■ What to work on ■
Copy out all lines in the material below that contain the string "const".

■ Data for analysis ■
────────

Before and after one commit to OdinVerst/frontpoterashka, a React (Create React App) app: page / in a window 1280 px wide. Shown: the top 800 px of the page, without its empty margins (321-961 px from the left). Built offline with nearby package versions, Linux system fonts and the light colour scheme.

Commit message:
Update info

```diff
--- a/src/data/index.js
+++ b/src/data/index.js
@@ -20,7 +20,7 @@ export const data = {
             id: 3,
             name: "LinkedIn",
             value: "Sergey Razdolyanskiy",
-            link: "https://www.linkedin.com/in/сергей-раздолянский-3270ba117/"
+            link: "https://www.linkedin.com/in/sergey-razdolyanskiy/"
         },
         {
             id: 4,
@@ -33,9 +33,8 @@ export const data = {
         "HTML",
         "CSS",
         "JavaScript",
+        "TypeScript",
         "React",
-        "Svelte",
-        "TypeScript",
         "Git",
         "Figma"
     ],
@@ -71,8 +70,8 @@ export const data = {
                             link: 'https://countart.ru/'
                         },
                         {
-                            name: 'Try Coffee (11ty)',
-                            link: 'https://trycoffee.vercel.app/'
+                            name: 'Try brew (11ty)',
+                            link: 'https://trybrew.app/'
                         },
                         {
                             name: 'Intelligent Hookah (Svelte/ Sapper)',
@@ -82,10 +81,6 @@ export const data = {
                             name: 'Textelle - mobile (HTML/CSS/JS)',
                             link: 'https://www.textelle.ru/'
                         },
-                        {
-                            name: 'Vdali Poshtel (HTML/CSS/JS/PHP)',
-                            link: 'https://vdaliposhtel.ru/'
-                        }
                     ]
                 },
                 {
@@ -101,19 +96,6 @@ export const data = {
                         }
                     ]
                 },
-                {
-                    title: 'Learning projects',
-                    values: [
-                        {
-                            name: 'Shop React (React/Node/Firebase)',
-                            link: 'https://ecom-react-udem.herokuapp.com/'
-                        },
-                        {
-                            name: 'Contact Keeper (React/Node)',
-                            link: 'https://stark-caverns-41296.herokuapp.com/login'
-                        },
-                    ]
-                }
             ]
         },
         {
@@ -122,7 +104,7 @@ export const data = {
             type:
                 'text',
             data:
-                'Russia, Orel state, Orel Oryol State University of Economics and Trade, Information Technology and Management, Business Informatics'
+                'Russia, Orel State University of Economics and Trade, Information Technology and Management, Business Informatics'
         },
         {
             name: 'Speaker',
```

────────

■ Reply to the exercise ■
@@ -20,7 +20,7 @@ export const data = {
@@ -33,9 +33,8 @@ export const data = {
@@ -71,8 +70,8 @@ export const data = {
@@ -82,10 +81,6 @@ export const data = {
@@ -101,19 +96,6 @@ export const data = {
@@ -122,7 +104,7 @@ export const data = {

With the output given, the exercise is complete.